───── Source information ─────

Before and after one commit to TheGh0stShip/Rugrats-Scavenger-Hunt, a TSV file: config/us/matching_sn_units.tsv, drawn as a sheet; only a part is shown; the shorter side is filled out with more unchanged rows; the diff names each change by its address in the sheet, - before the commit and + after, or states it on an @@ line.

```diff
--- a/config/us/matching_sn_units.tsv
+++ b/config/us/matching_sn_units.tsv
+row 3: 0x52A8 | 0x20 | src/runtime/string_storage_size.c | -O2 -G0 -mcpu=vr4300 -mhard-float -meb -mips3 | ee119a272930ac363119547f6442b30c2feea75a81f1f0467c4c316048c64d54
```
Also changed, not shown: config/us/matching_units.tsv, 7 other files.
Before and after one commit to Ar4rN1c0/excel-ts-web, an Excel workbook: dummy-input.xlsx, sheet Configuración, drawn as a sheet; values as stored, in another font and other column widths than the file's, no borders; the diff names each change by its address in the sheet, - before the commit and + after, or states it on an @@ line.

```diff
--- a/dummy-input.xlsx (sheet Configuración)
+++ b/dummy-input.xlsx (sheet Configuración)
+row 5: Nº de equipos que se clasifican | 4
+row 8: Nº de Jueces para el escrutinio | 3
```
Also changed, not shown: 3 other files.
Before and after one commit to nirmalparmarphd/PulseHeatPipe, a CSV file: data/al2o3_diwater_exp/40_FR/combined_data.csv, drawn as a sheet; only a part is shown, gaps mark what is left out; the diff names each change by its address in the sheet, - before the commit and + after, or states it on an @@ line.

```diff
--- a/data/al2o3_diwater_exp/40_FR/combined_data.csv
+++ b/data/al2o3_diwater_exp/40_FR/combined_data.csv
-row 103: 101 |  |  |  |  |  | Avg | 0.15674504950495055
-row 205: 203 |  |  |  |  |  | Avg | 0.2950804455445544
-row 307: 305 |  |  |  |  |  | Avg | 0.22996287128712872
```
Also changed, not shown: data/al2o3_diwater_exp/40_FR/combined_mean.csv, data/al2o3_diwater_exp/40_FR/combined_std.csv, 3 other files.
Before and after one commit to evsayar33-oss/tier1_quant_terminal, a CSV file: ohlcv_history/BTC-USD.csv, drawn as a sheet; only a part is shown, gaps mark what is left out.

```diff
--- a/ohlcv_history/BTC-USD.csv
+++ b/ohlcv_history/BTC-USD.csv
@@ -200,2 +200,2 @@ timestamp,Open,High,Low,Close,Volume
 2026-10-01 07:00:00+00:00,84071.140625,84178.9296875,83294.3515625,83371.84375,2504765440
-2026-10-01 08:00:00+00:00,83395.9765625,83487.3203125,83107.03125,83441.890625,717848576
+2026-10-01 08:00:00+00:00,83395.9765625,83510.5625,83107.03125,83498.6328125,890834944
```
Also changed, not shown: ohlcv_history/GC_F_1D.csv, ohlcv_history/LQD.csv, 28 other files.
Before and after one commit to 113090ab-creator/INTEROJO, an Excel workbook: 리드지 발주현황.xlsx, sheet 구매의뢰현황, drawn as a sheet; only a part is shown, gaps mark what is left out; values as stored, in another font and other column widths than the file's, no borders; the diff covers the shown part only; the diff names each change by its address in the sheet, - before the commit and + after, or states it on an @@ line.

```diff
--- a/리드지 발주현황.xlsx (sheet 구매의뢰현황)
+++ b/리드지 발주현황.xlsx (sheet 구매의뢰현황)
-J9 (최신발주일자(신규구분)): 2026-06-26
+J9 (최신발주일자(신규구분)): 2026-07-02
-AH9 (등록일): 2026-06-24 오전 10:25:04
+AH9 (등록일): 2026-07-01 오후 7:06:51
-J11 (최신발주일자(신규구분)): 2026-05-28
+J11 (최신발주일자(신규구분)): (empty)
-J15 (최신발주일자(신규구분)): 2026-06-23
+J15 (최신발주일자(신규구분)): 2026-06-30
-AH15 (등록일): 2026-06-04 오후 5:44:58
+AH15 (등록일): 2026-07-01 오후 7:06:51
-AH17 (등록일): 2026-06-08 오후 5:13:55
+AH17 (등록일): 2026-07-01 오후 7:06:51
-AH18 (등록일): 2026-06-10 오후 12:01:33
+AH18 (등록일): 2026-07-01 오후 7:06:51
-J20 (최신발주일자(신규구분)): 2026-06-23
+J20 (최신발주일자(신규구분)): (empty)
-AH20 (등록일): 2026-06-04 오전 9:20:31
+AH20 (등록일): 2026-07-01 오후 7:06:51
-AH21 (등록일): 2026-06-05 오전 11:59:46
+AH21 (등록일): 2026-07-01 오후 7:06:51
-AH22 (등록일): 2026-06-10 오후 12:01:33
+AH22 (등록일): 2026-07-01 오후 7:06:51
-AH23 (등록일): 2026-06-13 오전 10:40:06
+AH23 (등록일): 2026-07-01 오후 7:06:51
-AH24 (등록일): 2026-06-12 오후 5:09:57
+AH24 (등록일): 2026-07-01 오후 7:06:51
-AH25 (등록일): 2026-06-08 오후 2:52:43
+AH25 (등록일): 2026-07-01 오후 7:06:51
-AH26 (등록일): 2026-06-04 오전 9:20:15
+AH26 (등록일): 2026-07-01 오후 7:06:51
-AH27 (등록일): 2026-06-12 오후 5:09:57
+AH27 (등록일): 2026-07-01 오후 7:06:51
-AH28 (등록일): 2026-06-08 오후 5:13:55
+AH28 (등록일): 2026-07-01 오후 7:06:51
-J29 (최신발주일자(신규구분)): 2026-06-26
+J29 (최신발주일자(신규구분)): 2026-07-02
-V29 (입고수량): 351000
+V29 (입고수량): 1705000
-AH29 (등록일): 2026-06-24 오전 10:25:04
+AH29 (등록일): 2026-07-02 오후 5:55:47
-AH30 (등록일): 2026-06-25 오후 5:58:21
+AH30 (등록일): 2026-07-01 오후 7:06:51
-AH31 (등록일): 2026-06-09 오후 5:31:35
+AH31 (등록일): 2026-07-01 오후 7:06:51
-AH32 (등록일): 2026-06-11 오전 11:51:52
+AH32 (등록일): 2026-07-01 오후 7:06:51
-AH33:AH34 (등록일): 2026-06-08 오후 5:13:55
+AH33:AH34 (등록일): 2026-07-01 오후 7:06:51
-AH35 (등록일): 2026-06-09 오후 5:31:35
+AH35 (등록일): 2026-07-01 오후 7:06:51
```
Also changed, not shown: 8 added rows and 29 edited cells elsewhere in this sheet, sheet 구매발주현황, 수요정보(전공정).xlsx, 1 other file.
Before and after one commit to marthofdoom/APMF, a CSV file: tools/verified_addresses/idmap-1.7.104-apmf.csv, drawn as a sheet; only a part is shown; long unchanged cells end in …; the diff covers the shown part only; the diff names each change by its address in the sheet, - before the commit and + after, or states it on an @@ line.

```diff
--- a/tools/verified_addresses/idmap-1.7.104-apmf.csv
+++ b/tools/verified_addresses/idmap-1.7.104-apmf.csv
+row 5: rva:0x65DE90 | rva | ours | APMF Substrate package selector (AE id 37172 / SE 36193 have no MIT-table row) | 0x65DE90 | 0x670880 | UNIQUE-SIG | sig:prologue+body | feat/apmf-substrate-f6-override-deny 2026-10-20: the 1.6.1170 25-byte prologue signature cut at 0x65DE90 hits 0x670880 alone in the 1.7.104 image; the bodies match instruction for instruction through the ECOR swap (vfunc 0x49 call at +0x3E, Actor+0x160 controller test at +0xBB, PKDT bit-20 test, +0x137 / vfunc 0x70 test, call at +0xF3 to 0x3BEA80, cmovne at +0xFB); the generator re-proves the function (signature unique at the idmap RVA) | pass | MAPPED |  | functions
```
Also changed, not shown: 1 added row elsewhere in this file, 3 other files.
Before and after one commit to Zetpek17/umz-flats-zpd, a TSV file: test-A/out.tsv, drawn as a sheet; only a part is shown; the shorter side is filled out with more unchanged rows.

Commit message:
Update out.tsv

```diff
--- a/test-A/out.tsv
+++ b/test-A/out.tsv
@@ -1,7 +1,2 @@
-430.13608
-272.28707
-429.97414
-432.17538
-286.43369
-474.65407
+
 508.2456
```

─────

Work to complete ::
Tally every line of the data that holds the word "최신발주일자" and write the count alone.

Solution to this problem ::
10